But if students don’t feel comfortable approaching the AUBSU directly, or reaching out to this year’s LGBTQ+ execs Robyn (she/her) and Leilani (she/they/he), what other avenues are available for them to discuss their issues?
“If students feel closer to others on their course, like their course reps, that could be a route to go down. The reps can contact the execs and the AUBSU on their behalf,” Robyn explains.
“The execs also have Instagram, Facebook, Discord, and email so there are lots of ways to find them and reach out.
Finally, we wanted to know what the AUB LGBTQ+ network’s main message is for new students.
“We’re here for you,” says Robyn. “Coming to uni can be overwhelming and adding being LGBTQ+ into that mix can make it even more challenging.

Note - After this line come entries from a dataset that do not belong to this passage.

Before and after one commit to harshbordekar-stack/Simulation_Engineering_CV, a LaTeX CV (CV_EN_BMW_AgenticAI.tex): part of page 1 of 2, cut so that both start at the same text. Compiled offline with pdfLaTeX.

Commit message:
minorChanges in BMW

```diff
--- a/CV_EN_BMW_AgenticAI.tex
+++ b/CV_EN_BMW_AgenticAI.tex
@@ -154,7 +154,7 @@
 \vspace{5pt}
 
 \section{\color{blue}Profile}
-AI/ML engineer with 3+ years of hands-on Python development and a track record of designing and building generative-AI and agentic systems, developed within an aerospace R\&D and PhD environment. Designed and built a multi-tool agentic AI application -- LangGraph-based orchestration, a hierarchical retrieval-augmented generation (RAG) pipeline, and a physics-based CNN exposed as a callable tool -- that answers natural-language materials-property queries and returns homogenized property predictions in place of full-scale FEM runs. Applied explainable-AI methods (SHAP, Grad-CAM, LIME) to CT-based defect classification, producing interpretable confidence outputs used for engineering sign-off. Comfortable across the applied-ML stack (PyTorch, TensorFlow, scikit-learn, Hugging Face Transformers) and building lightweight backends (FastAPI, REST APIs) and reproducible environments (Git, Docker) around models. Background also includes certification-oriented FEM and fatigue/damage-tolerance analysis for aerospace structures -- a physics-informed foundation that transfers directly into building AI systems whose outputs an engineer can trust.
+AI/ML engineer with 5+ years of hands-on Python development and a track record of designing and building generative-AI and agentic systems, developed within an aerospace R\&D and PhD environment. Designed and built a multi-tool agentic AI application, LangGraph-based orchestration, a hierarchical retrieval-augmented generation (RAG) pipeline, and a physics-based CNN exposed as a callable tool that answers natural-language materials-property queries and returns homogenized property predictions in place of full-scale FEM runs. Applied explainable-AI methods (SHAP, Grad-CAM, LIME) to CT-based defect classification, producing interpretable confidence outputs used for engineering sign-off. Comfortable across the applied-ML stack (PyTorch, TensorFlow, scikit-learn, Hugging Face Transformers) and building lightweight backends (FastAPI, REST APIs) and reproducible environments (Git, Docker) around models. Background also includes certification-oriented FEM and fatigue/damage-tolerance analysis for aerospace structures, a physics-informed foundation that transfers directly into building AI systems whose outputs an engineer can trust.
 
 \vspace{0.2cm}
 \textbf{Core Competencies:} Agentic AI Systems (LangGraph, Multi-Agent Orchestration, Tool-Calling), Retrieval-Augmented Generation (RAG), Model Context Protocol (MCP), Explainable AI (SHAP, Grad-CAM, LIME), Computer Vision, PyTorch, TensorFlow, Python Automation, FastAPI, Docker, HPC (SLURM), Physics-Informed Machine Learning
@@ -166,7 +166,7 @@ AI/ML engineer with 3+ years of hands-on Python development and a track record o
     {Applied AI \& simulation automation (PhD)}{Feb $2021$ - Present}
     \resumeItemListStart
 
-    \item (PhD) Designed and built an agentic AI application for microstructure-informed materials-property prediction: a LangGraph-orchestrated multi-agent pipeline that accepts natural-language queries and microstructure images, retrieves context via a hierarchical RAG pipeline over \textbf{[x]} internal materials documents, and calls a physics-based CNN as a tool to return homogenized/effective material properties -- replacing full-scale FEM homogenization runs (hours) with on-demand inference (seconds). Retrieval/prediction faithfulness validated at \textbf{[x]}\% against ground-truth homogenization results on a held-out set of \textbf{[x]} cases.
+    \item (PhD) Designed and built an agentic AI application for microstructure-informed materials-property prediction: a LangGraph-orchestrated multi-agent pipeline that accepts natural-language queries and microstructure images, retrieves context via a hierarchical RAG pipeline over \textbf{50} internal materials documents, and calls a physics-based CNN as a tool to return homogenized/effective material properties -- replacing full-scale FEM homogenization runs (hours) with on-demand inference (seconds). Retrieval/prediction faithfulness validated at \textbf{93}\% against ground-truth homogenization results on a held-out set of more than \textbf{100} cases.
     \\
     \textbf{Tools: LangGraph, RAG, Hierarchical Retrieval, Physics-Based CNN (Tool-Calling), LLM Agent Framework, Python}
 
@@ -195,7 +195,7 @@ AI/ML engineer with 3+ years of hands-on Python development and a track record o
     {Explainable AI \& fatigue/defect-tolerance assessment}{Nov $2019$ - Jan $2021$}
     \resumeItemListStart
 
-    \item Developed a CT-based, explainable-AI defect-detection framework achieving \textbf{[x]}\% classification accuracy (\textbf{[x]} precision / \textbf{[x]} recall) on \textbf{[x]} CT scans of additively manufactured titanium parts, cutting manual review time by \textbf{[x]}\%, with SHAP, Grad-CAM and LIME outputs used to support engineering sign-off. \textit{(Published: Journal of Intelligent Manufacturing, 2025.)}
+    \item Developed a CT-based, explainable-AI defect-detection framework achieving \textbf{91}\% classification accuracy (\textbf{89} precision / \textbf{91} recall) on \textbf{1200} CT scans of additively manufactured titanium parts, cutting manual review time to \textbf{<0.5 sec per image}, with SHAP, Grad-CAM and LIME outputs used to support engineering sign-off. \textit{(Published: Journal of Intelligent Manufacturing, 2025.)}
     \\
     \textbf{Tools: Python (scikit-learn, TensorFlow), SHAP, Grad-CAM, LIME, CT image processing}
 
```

But the LGBTQ+ network is a safe space for everyone. We try very hard to put on great events, help freshers make friends early on in calm LGBTQ+ socials, and provide a range of spaces for students to be themselves and have the best time possible.”
Robyn also said that 95% of voters in a recent Instagram poll said their experience with the AUB LGBTQ+ network was positive. Furthermore, the most recent Student Perception Survey confirmed that 93% of students who identified as gay or lesbian were satisfied with their experience at AUB overall. The same was said by 77% students identifying as bisexual, and 81% of those who identified as ‘Other’.

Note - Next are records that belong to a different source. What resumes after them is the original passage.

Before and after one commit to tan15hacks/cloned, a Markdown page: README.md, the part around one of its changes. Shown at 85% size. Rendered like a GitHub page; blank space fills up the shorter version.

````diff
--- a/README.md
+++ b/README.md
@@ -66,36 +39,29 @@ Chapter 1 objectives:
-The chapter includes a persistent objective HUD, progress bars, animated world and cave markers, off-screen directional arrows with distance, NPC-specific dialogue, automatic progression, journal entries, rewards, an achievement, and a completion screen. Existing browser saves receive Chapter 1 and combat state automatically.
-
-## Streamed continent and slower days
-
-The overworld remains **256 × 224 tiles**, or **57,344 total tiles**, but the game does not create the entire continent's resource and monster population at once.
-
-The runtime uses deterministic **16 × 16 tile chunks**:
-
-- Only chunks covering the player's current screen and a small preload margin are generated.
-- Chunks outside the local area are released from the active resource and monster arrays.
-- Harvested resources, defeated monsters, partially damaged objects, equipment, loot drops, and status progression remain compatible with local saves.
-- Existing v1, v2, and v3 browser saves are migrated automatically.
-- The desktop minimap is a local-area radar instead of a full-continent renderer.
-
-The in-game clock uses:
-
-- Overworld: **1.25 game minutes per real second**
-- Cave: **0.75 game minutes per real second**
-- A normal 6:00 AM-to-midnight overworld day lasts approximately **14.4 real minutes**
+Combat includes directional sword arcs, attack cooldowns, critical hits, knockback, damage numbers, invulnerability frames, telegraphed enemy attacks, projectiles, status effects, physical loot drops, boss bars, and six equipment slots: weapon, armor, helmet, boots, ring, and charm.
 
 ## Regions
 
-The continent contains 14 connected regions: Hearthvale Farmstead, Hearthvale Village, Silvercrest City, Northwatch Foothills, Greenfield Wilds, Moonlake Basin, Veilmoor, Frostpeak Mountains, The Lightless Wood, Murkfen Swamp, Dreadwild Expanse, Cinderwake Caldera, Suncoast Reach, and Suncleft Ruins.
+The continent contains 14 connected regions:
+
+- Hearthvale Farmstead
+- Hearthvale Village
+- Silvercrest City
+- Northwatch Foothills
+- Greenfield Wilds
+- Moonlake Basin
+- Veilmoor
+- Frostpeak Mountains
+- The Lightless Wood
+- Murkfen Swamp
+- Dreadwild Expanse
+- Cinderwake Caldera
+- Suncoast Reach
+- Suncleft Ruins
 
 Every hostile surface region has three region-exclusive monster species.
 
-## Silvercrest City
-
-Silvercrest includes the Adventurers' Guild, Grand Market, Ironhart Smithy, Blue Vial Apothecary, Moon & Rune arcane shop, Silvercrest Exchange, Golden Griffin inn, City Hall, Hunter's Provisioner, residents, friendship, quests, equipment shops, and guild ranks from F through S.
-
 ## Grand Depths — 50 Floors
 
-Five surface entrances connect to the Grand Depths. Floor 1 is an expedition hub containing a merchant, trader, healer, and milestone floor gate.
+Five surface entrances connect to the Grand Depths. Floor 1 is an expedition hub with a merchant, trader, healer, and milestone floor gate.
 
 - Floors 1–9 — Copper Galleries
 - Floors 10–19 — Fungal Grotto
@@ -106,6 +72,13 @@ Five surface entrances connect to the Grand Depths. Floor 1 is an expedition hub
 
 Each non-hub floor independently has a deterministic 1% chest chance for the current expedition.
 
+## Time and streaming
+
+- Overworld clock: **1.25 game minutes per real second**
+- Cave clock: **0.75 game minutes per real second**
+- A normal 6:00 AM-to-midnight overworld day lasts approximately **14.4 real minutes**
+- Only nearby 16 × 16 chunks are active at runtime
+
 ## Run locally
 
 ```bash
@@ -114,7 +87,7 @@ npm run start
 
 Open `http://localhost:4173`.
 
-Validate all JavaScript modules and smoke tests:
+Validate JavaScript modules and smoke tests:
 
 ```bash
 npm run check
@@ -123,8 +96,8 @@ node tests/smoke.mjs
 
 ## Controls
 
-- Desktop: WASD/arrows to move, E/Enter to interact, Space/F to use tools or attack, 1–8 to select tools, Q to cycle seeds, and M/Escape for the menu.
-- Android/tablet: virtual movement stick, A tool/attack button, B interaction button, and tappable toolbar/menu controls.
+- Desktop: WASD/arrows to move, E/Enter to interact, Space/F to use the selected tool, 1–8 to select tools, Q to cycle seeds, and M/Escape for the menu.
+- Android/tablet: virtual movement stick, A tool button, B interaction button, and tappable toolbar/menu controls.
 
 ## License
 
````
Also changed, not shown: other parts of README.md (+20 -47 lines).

Of course, the LGBTQ+ network and, by extension, AUB as a whole, not only provides a space for diverse sexual identity, but also diverse gender identity. Senior Equality, Diversity and Inclusivity (EDI) Officer Abigail Weekes (she/her/they) explains what makes the university so appealing to these students:
“AUB is a vibrant, diverse, and inclusive community which celebrates diverse talent and thought and supports people to be their authentic selves. The university is committed to providing an environment where everyone feels included, no matter their background or the way they choose to identify.
“Further education and understanding of differing gender identities is an area that AUB are committed to, and we have recently rolled out a suite of staff EDI training including ‘An Introduction to Gender Identity’ and further ‘Trans Awareness’ training is coming up after Christmas to enable further staff education in this area.”
In the Student Perception Survey, 73% of students identifying as trans confirmed overall satisfaction with their AUB experience, as did 86% of students who identify ‘In Another Way’.
Think you might like to be part of the LGBTQ+ network? Take the first step towards joining.